__Exercise prompt__
Scan the records below and copy every line that contains the string "found".

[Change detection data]
===

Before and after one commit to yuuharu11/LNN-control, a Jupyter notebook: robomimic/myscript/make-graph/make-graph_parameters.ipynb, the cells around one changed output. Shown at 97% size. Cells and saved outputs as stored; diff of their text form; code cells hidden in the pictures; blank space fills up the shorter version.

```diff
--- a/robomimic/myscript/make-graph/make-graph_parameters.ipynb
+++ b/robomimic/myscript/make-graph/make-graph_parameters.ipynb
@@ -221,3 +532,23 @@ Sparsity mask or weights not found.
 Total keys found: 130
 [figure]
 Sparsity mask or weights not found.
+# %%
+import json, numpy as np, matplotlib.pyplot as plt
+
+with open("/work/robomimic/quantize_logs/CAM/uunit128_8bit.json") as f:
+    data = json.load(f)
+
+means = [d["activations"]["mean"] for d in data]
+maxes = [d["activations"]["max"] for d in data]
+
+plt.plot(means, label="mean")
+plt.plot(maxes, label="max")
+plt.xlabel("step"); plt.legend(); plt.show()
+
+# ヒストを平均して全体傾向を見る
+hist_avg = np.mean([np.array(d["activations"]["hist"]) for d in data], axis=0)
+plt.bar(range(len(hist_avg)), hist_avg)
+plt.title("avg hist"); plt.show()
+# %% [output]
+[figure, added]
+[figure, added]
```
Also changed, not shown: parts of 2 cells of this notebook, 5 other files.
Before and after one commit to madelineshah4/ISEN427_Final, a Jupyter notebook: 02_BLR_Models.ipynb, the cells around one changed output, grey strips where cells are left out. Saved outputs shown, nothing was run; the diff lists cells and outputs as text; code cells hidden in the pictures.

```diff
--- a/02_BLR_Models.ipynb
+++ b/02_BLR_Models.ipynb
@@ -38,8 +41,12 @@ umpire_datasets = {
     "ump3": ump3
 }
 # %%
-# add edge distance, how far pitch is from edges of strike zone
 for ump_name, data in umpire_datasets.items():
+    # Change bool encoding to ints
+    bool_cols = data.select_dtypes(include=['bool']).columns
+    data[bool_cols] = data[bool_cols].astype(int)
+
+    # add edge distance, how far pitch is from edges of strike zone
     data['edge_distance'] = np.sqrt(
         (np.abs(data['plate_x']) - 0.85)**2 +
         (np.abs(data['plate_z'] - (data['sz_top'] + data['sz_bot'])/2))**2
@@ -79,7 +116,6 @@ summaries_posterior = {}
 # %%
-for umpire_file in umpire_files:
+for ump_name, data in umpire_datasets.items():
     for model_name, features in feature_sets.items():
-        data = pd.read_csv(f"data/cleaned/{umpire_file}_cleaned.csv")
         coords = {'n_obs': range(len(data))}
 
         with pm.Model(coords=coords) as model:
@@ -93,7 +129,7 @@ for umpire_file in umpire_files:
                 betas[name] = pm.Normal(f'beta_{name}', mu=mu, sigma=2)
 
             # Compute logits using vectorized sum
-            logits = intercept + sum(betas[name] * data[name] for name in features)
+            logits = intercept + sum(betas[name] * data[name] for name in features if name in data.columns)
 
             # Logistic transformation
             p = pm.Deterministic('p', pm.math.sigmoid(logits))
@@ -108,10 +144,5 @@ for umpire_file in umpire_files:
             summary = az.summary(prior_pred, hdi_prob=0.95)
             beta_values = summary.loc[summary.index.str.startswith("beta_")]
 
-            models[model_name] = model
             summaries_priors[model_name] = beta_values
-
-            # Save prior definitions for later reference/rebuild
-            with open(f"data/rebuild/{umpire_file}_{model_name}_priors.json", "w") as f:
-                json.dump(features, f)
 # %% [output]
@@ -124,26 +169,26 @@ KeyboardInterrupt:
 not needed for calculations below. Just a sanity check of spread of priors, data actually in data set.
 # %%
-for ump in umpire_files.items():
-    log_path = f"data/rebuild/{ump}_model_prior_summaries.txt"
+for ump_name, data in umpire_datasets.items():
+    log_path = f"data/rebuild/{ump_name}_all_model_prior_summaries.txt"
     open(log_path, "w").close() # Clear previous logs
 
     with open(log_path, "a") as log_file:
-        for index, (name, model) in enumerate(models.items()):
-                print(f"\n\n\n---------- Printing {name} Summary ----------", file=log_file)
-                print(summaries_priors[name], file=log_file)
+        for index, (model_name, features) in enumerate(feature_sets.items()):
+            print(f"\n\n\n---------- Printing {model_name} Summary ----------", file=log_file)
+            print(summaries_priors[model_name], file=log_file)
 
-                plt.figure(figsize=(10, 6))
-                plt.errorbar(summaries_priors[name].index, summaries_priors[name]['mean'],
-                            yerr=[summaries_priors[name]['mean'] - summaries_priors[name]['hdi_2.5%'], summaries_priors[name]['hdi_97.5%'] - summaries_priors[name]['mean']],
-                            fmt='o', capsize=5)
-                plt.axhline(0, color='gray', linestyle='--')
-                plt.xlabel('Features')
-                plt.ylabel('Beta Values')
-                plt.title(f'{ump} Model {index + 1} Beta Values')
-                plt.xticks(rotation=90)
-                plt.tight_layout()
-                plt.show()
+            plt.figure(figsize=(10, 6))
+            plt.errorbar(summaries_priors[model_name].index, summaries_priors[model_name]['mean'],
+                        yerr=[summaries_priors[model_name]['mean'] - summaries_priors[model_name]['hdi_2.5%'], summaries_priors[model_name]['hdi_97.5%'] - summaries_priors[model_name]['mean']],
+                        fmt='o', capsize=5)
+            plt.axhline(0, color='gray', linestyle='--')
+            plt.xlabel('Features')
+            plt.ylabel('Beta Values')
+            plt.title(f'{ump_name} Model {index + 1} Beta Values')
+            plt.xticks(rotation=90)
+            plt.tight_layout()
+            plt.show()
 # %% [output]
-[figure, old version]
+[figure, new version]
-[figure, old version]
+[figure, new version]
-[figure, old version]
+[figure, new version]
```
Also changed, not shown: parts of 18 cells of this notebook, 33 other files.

===

__Task response__
@@ -221,3 +532,23 @@ Sparsity mask or weights not found.
 Total keys found: 130
 Sparsity mask or weights not found.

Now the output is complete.